■ **PROBLEM STATEMENT**
Find the string "outline" in the entries and copy each line that has it.

Top of DATA

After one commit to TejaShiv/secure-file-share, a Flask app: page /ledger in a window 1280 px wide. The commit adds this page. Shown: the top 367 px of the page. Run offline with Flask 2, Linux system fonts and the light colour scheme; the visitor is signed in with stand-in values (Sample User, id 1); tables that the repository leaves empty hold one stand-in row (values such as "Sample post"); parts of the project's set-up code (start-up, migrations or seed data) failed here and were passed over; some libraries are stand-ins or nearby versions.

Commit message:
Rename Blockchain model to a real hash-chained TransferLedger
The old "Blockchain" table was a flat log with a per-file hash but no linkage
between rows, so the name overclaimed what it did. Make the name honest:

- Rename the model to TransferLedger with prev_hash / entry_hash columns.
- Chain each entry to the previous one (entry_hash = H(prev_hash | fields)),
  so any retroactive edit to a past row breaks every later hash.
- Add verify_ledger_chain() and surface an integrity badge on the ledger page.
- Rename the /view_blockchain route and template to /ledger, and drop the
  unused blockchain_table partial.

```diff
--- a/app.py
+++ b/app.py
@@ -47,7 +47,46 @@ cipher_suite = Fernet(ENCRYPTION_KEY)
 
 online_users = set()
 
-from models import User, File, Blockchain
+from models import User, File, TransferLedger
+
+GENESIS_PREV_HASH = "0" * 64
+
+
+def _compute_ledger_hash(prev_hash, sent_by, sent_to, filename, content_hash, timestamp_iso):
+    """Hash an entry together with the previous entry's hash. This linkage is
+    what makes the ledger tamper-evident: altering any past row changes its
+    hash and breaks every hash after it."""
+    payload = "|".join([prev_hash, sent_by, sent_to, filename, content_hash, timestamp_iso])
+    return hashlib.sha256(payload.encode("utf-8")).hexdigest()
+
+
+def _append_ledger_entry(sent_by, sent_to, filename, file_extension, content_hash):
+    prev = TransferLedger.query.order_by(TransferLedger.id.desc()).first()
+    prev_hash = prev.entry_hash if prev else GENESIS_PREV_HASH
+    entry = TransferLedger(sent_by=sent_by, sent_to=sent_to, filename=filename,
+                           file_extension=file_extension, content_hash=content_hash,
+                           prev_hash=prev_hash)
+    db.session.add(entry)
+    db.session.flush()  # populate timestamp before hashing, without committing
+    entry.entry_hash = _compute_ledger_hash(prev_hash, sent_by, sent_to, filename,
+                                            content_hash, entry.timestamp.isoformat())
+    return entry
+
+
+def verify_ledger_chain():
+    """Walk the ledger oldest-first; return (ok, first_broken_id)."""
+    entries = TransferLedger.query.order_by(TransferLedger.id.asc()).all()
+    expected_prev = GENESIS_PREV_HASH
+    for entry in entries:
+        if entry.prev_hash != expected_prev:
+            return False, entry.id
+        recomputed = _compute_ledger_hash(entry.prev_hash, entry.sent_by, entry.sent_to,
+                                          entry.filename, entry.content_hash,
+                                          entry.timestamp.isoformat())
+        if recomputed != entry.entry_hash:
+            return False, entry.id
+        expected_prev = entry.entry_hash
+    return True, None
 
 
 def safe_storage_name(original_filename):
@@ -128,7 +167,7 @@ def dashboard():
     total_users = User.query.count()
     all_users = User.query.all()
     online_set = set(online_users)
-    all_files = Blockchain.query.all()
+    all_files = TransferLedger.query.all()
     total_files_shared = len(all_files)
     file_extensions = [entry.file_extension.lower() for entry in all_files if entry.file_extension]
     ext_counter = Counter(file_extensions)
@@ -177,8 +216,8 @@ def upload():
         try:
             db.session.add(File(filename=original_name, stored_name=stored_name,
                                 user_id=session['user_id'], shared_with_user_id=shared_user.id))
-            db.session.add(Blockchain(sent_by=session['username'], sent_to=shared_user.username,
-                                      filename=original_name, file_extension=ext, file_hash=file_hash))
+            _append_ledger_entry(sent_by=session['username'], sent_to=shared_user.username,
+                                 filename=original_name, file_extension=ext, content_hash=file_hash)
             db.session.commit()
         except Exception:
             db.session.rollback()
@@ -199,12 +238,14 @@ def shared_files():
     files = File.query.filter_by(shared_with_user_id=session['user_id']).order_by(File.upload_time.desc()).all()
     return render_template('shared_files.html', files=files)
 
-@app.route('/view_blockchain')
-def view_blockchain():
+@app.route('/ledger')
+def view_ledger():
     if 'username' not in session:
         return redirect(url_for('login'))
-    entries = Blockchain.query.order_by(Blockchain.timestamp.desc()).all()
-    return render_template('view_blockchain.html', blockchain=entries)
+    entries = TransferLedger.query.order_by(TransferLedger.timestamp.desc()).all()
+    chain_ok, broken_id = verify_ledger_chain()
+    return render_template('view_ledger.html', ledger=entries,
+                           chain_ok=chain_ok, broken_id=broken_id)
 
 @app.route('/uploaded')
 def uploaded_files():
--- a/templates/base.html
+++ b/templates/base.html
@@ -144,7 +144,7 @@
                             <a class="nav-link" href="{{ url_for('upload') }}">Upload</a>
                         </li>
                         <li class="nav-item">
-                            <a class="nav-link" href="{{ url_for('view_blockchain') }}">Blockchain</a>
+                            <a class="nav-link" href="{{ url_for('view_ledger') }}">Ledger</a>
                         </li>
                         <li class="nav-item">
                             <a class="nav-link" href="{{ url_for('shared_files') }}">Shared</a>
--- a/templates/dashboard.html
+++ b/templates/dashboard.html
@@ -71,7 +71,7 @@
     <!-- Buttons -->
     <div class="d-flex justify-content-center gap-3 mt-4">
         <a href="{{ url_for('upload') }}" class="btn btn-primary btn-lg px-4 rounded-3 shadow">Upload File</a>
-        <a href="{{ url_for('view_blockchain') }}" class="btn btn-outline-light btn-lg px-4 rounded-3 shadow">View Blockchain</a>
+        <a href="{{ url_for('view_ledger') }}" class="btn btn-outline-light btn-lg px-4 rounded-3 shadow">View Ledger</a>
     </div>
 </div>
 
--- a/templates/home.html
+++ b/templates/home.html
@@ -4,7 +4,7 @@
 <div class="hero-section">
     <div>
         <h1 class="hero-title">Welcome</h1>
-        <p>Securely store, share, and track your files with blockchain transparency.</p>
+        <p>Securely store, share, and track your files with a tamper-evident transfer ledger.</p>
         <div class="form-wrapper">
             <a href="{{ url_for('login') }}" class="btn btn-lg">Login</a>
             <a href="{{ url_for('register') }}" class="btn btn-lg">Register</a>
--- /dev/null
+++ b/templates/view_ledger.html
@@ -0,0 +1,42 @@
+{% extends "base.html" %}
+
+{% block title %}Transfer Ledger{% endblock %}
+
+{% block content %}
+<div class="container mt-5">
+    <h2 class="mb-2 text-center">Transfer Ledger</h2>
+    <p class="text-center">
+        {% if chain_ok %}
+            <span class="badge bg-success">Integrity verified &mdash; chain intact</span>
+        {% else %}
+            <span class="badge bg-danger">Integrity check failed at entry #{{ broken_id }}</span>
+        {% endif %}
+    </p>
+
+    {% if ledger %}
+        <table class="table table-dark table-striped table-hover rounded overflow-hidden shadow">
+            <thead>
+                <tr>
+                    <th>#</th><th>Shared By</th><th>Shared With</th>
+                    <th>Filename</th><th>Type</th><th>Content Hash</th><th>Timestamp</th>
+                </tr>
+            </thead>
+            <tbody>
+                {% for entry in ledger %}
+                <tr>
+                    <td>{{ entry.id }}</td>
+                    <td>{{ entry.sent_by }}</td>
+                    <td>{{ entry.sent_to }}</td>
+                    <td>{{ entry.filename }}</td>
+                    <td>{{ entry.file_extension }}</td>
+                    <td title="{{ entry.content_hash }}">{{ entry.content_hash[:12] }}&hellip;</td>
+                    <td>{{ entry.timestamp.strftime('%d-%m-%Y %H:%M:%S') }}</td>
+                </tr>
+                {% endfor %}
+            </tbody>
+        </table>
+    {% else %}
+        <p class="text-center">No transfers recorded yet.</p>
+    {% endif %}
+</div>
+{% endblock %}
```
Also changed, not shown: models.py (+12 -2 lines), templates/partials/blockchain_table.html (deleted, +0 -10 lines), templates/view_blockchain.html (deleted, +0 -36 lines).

Bottom of DATA

■ **RESULT OF THIS TASK**
-        <a href="{{ url_for('view_blockchain') }}" class="btn btn-outline-light btn-lg px-4 rounded-3 shadow">View Blockchain</a>
+        <a href="{{ url_for('view_ledger') }}" class="btn btn-outline-light btn-lg px-4 rounded-3 shadow">View Ledger</a>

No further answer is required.